    The following excerpt is taken from the April/May 2018 German – American Journal (Page 23) which was itself taken from an 2 May 2016 article on the Local – news@thelocal.de.

    Here are essential German words for describing your Frühlingsgefühl (spring fever).

    1 – der Frühlingsbote – harbinger of spring

    Birds twittering love songs to one another, baby flowers budding on the trees, restaurants advertising fresh Spargel (asparagus) – these are examples of Frühlingsbote that let you know springtime is coming to Germany.

    2 – die Spargelsaison or die Spargelziet – asparagus season
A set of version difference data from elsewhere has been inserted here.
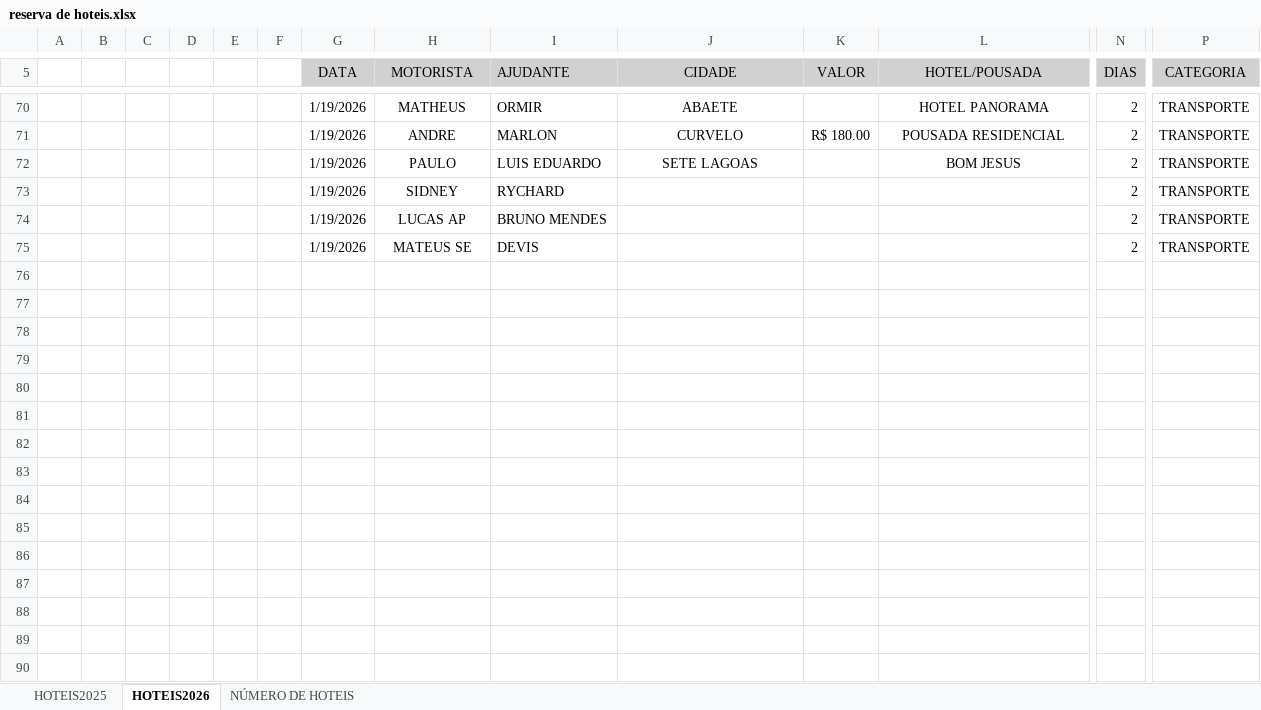
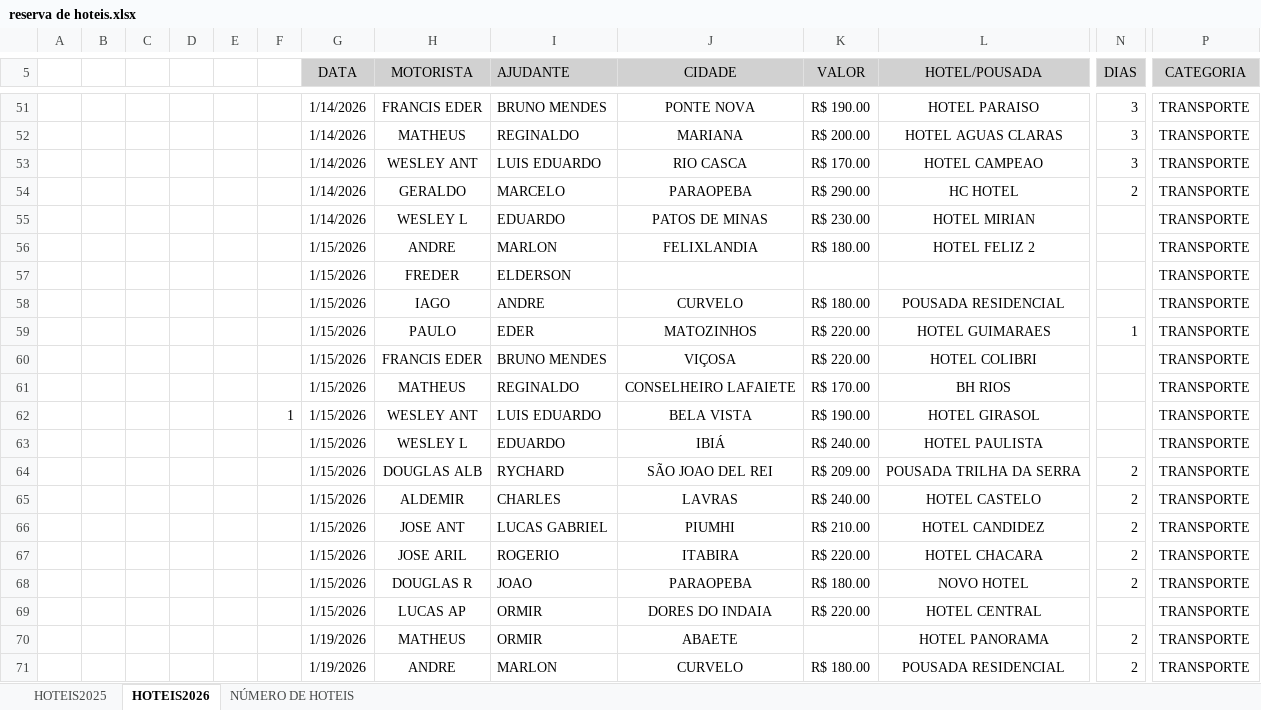
Before and after one commit to jhonnyoraculos/dashboard, an Excel workbook: data/reserva de hoteis.xlsx, sheet HOTEIS2026, drawn as a sheet; only a part is shown, gaps mark what is left out; the shorter side is filled out with more unchanged rows; values as stored, in another font and other column widths than the file's, no borders; rows hold the shown columns only; the diff covers the shown part only; the diff names each change by its address in the sheet, - before the commit and + after, or states it on an @@ line.

Commit message:
Atualizacao automatica 2026-01-19 11:49

```diff
--- a/data/reserva de hoteis.xlsx (sheet HOTEIS2026)
+++ b/data/reserva de hoteis.xlsx (sheet HOTEIS2026)
+row 51:  |  |  |  |  |  | 1/14/2026 | FRANCIS EDER | BRUNO MENDES | PONTE NOVA | R$ 190.00 | HOTEL PARAISO | 3 | TRANSPORTE
+row 52:  |  |  |  |  |  | 1/14/2026 | MATHEUS | REGINALDO | MARIANA | R$ 200.00 | HOTEL AGUAS CLARAS | 3 | TRANSPORTE
+row 53:  |  |  |  |  |  | 1/14/2026 | WESLEY ANT | LUIS EDUARDO | RIO CASCA | R$ 170.00 | HOTEL CAMPEAO | 3 | TRANSPORTE
+row 54:  |  |  |  |  |  | 1/14/2026 | GERALDO | MARCELO | PARAOPEBA | R$ 290.00 | HC HOTEL | 2 | TRANSPORTE
+row 55:  |  |  |  |  |  | 1/14/2026 | WESLEY L | EDUARDO | PATOS DE MINAS | R$ 230.00 | HOTEL MIRIAN |  | TRANSPORTE
+row 56:  |  |  |  |  |  | 1/15/2026 | ANDRE | MARLON | FELIXLANDIA | R$ 180.00 | HOTEL FELIZ 2 |  | TRANSPORTE
+row 57:  |  |  |  |  |  | 1/15/2026 | FREDER | ELDERSON |  |  |  |  | TRANSPORTE
+row 58:  |  |  |  |  |  | 1/15/2026 | IAGO | ANDRE | CURVELO | R$ 180.00 | POUSADA RESIDENCIAL |  | TRANSPORTE
+row 59:  |  |  |  |  |  | 1/15/2026 | PAULO | EDER | MATOZINHOS | R$ 220.00 | HOTEL GUIMARAES | 1 | TRANSPORTE
+row 60:  |  |  |  |  |  | 1/15/2026 | FRANCIS EDER | BRUNO MENDES | VIÇOSA | R$ 220.00 | HOTEL COLIBRI |  | TRANSPORTE
+row 61:  |  |  |  |  |  | 1/15/2026 | MATHEUS | REGINALDO | CONSELHEIRO LAFAIETE | R$ 170.00 | BH RIOS |  | TRANSPORTE
+row 62:  |  |  |  |  | 1 | 1/15/2026 | WESLEY ANT | LUIS EDUARDO | BELA VISTA | R$ 190.00 | HOTEL GIRASOL |  | TRANSPORTE
+row 63:  |  |  |  |  |  | 1/15/2026 | WESLEY L | EDUARDO | IBIÁ | R$ 240.00 | HOTEL PAULISTA |  | TRANSPORTE
+row 64:  |  |  |  |  |  | 1/15/2026 | DOUGLAS ALB | RYCHARD | SÃO JOAO DEL REI | R$ 209.00 | POUSADA TRILHA DA SERRA | 2 | TRANSPORTE
+row 65:  |  |  |  |  |  | 1/15/2026 | ALDEMIR | CHARLES | LAVRAS | R$ 240.00 | HOTEL CASTELO | 2 | TRANSPORTE
+row 66:  |  |  |  |  |  | 1/15/2026 | JOSE ANT | LUCAS GABRIEL | PIUMHI | R$ 210.00 | HOTEL CANDIDEZ | 2 | TRANSPORTE
+row 67:  |  |  |  |  |  | 1/15/2026 | JOSE ARIL | ROGERIO | ITABIRA | R$ 220.00 | HOTEL CHACARA | 2 | TRANSPORTE
+row 68:  |  |  |  |  |  | 1/15/2026 | DOUGLAS R | JOAO | PARAOPEBA | R$ 180.00 | NOVO HOTEL | 2 | TRANSPORTE
+row 69:  |  |  |  |  |  | 1/15/2026 | LUCAS AP | ORMIR | DORES DO INDAIA | R$ 220.00 | HOTEL CENTRAL |  | TRANSPORTE
```
Also changed, not shown: 4 added rows and 40 hidden or unhidden rows elsewhere in this sheet.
    To anyone who has lived in Germany at least a year, it’s quite obvious that Germans go quite mad for white asparagus when the season starts up in the spring, only lasting up to mid-June. The traditional meal consists of white asparagus, hollandaise sauce, Black Forest ham (Schwarzwälder Schinken) and boiled potatoes, but you’re sure to see menu specials of all varieties – everywhere you go – this time of year.

    3 – das Naturegefühl – a feeling of oneness with nature

    With the flowers abloom and the grass getting greener, it’s no wonder many Germans start to get a strong sense of Naturegefühl during springtime.

    4 – die Blumenpracht – a magnificent display of flowers

    Be sure to compliment your German friends on their new Blumenpracht, because if there’s one thing Germans love about spring flowers, it’s arranging them in beautiful displays.

    5 – die Bowle – mixed fruit and sparkling wine beverage

    Bowle is to spring and summer what Glühwein (mulled wine) is to winter. This refreshing drink usually consists of wine or sparkling wine with juice, chunks of fruit, sugar and sometimes spirits like vodka or rum.

    6 – der Schrebergarten or der Kleingarten – small gardens outside city life

    Newcomers to Germany might be a bit surprised to see what at first sight appear to be slums on the fringes of cities, though surprisingly lush and green. These little colonies are in fact Schrebergärten, also known as a Kleingärten, that serve as allotment gardens to city folk who want to rent a space outside the hustle and bustle of metropolitan life, kick back and enjoy a little slice of nature. The term Schrebergarten came about in the 1800s when the Industrial Revolution had led to a boom of people moving away from rural life and into the cities to find work. Poor, working class families were living in cramped conditions inside the city and were missing the sunlight and fresh produce they once enjoyed in the countryside. The Schreber Movement emerged, named after a Leipzig academic who wrote about the social and public health consequences of urbanization, Daniel Gottlob Moritz Schreber. This movement proposed the creation of “gardens for the poor” – open spaces where this impoverished group could grow their own food and children could enjoy the benefits of nature.

    Here’s a little more about the Schebergärten from a website for author J. Elke Ertle, who wrote a book about growing up as a girl in West Berlin, Germany just after the end of WWII, titled “Walled In – A West Berlin Girl’s Journey to Freedom.” In the current situation of government curtailing of freedom and perhaps soon food shortages due to the COVID-19 “plandemic,” the following takes on new meaning.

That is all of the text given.